Αν και υποστηρίζω την εμπορευματοποίηση (commercialization) των ανακαλύψεων στα πανεπιστήμια μέσω ευρεσιτεχνιών, start-up εταιριών, κτλ, δίνω και κάποιο δίκιο στις απόψεις που περιέχονται στην παρακάτω επιστολή στο Chemical and Engineering News της 19 Φεβ.:
Universities Are Not Businesses

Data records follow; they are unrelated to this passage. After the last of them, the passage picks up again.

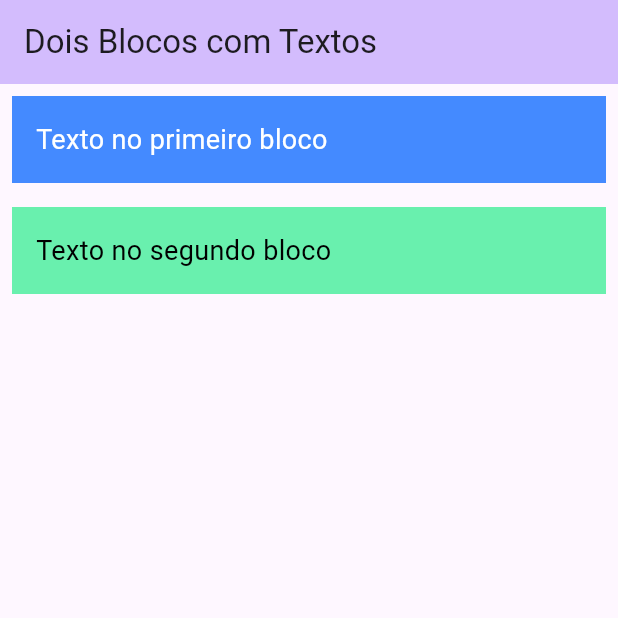
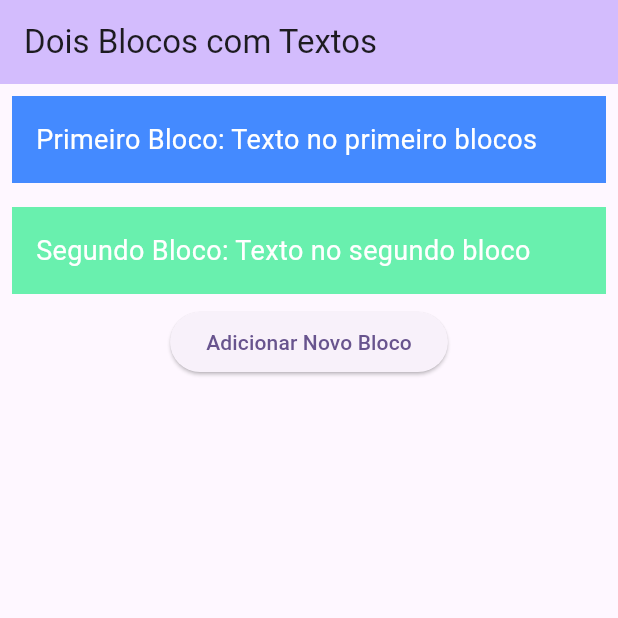
Before and after one commit to victormachadogp/flutter-app, a Flutter app: the screen it shows after launch, on a phone screen of 412 x 824 dp, the top half of it. Run offline on Flutter 3.47's test engine with Material 3 defaults, Android fonts, the phone set to English and light mode, and no system bars.

Commit message:
Add new block with dynamic input

```diff
--- a/lib/main.dart
+++ b/lib/main.dart
@@ -15,14 +15,68 @@ class MyApp extends StatelessWidget {
         useMaterial3: true,
       ),
       title: 'Flutter Demo',
-      home: const HomePage(), // Definindo a HomePage corretamente
+      home: const HomePage(),
     );
   }
 }
 
-// Criação de uma nova classe HomePage para separar a lógica da página inicial
-class HomePage extends StatelessWidget {
+// Criação de um StatefulWidget para gerenciar o estado da lista de blocos
+class HomePage extends StatefulWidget {
   const HomePage({super.key});
+
+  @override
+  State<HomePage> createState() => _HomePageState();
+}
+
+class _HomePageState extends State<HomePage> {
+  final List<String> blocks = [
+    'Primeiro Bloco: Texto no primeiro blocos',
+    'Segundo Bloco: Texto no segundo bloco'
+  ];
+
+  // Função para adicionar um novo bloco
+  void _addBlock(String text) {
+    setState(() {
+      blocks.add(text);
+    });
+  }
+
+  // Função para exibir o diálogo para inserir um novo bloco
+  void _showAddBlockDialog() {
+    String newText = '';
+
+    showDialog(
+      context: context,
+      builder: (context) {
+        return AlertDialog(
+          title: const Text('Adicionar Novo Bloco'),
+          content: TextField(
+            onChanged: (value) {
+              newText = value;
+            },
+            decoration: const InputDecoration(hintText: 'Digite o título'),
+          ),
+          actions: [
+            TextButton(
+              onPressed: () {
+                Navigator.of(context).pop(); // Fecha o diálogo
+              },
+              child: const Text('Cancelar'),
+            ),
+            TextButton(
+              onPressed: () {
+                if (newText.isNotEmpty) {
+                  _addBlock(newText);
+                }
+                Navigator.of(context).pop(); // Fecha o diálogo
+              },
+              child: const Text('Ok'),
+            ),
+          ],
+        );
+      },
+    );
+  }
 
   @override
   Widget build(BuildContext context) {
@@ -34,17 +88,18 @@ class HomePage extends StatelessWidget {
       body: Center(
         child: Column(
           children: [
-            // Primeiro botão com largura máxima e margem
-            InkWell(
+            // Exibir cada bloco dinamicamente
+            ...blocks.asMap().entries.map((entry) {
+              int index = entry.key;
+              String text = entry.value;
+
+              return InkWell(
                 onTap: () {
-                // Navegar para a DetailPage com o texto correspondente
                   Navigator.push(
                     context,
                     PageRouteBuilder(
                       pageBuilder: (context, animation, secondaryAnimation) =>
-                        const DetailPage(
-                      text: 'Primeiro Bloco: Texto no primeiro bloco',
-                    ),
+                          DetailPage(text: text),
                       transitionsBuilder:
                           (context, animation, secondaryAnimation, child) {
                         return child; // Sem animação
@@ -53,44 +108,22 @@ class HomePage extends StatelessWidget {
                   );
                 },
                 child: Container(
-                width: double.infinity, // Ocupar toda a largura
-                margin: const EdgeInsets.all(8.0), // Margem ao redor
+                  width: double.infinity,
+                  margin: const EdgeInsets.all(8.0),
                   padding: const EdgeInsets.all(16.0),
-                color: Colors.blueAccent,
-                child: const Text(
-                  'Texto no primeiro bloco',
-                  style: TextStyle(color: Colors.white, fontSize: 18),
+                  color:
+                      index % 2 == 0 ? Colors.blueAccent : Colors.greenAccent,
+                  child: Text(
+                    text,
+                    style: const TextStyle(color: Colors.white, fontSize: 18),
                   ),
                 ),
-            ),
-            // Segundo bloco com largura máxima e margem
-            InkWell(
-              onTap: () {
-                // Navegar para a DetailPage com o texto correspondente
-                Navigator.push(
-                  context,
-                  PageRouteBuilder(
-                    pageBuilder: (context, animation, secondaryAnimation) =>
-                        const DetailPage(
-                      text: 'Segundo Bloco: Texto no segundo bloco',
-                    ),
-                    transitionsBuilder:
-                        (context, animation, secondaryAnimation, child) {
-                      return child; // Sem animação
-                    },
-                  ),
               );
-              },
-              child: Container(
-                width: double.infinity, // Ocupar toda a largura
-                margin: const EdgeInsets.all(8.0), // Margem ao redor
-                padding: const EdgeInsets.all(16.0),
-                color: Colors.greenAccent,
-                child: const Text(
-                  'Texto no segundo bloco',
-                  style: TextStyle(color: Colors.black, fontSize: 18),
-                ),
-              ),
+            }),
+            // Botão para adicionar novo bloco
+            ElevatedButton(
+              onPressed: _showAddBlockDialog,
+              child: const Text('Adicionar Novo Bloco'),
             ),
           ],
         ),
@@ -99,7 +132,7 @@ class HomePage extends StatelessWidget {
   }
 }
 
-// Detail page
+// Página de detalhes
 class DetailPage extends StatelessWidget {
   final String text;
 
@@ -114,7 +147,7 @@ class DetailPage extends StatelessWidget {
       ),
       body: Center(
         child: Text(
-          text, // Mostra o texto correspondente do bloco clicado
+          text,
           style: const TextStyle(fontSize: 24),
         ),
       ),
```
Lines whose indentation alone changed are shown as unchanged.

The article on the workshop «Enhancing Innovation & Competitiveness through Investments in Federal Research» contained the most delicious irony in the words of Rohm and Haas Chief Technology Officer Gary Calabrese: «U.S. academic institutions are acting too much like for-profit companies» (C&EN, Dec. 18, 2006, page 41). For decades, I have heard complaints that universities are not run enough like businesses and have useless major departments and ivory tower professors. Now, with the Bayh-Dole Act as an incentive to patent research results and with investment funds willy-nilly helping professors start companies, industry must actually compete and pay market prices for what they once took gratis. Horrors! Yet, in a sense that I doubt he intended, Calabrese is absolutely right. It was bad enough when some researchers, to maintain their lead over the competition, would leave key items out of their experiments (or worse, avoid presenting them altogether through communications never followed by a full paper). Now, publication is also delayed until the patent is filed. Sometimes, the patent is the only source of experimental detail, rarely meeting the standards required by major journals. And how many graduate students’ and postdocs’ careers are delayed, or short-circuited entirely, because their adviser-would-be-entrepreneur delays publication further or won’t let them publish some of their findings at all? We see universities refusing to license patents on a nonexclusive basis to small companies that want to sell research quantities of materials because the university can get more money from a big pharmaceutical company through an exclusive license. We even see professors suing their former universities for patent infringement for using their inventions for teaching or research purposes (C&EN, May 26, 2003, page 21).